PROBLEM STATEMENT:
Tell how many lines in the records contain the word "Date"; the number alone is the answer.

[Edit difference data]

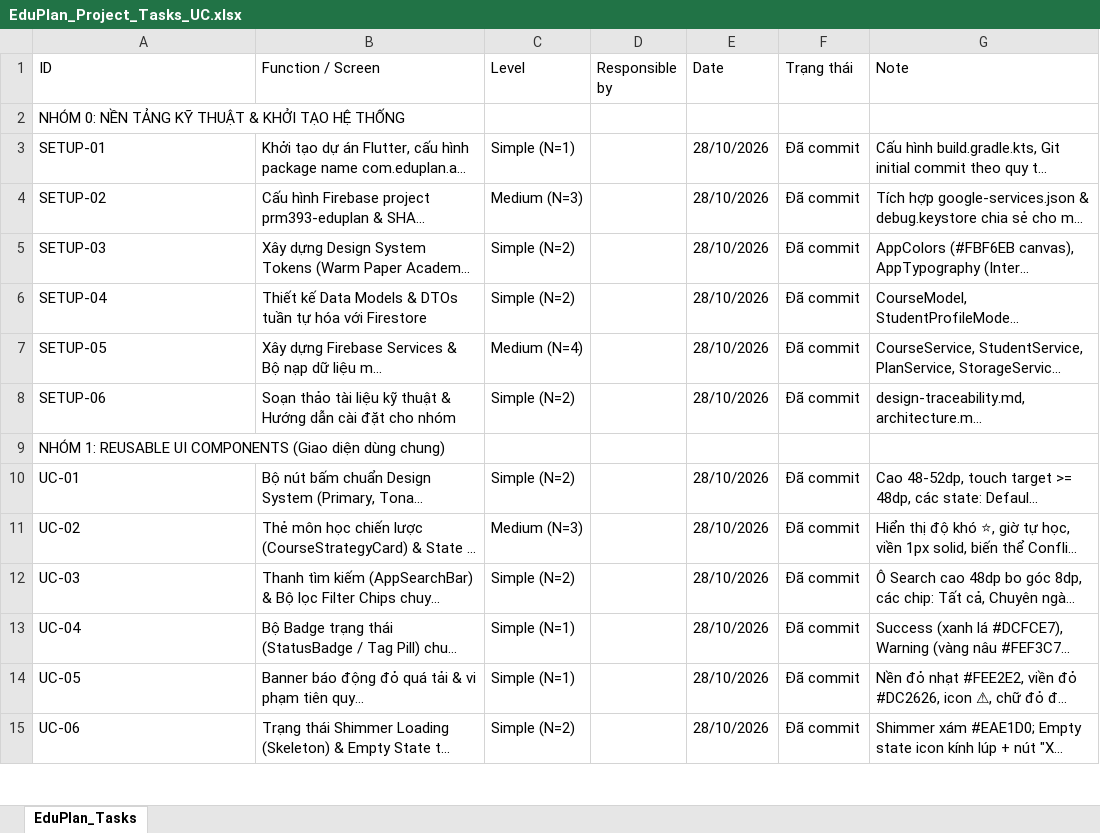
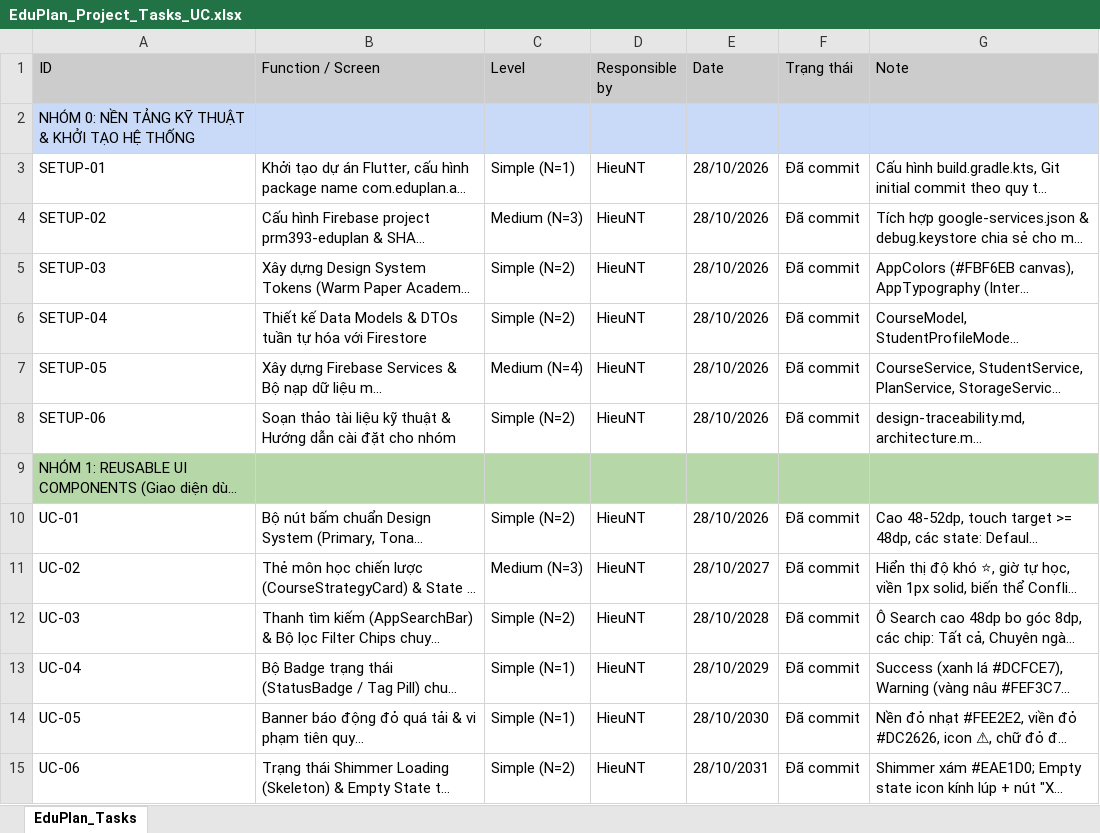
Before and after one commit to BeraT0u/PRM393-LAB3-Group4, an Excel workbook: EduPlan_Project_Tasks_UC.xlsx, sheet EduPlan_Tasks, drawn as a sheet; only a part is shown; long unchanged cells end in …; values as stored, in another font and other column widths than the file's, no borders; charts and pictures not drawn; the diff covers the shown part only; the diff names each change by its address in the sheet, - before the commit and + after, or states it on an @@ line.

```diff
--- a/EduPlan_Project_Tasks_UC.xlsx (sheet EduPlan_Tasks)
+++ b/EduPlan_Project_Tasks_UC.xlsx (sheet EduPlan_Tasks)
-A1:G1 fill: none
+A1:G1 fill: #CCCCCC
-A2:G2 fill: none
+A2:G2 fill: #C9DAF8
-D3:D8 (Responsible by): (empty)
+D3:D8 (Responsible by): HieuNT
-A9:G9 fill: none
+A9:G9 fill: #B6D7A8
-D10:D15 (Responsible by): (empty)
+D10:D15 (Responsible by): HieuNT
-E11 (Date): 28/10/2026
+E11 (Date): 28/10/2027
-E12 (Date): 28/10/2026
+E12 (Date): 28/10/2028
-E13 (Date): 28/10/2026
+E13 (Date): 28/10/2029
-E14 (Date): 28/10/2026
+E14 (Date): 28/10/2030
-E15 (Date): 28/10/2026
+E15 (Date): 28/10/2031
```
Also changed, not shown: 51 edited cells and cell formats elsewhere in this sheet, charts or pictures, 4 other files.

OUTPUT FOR THIS EXERCISE:
10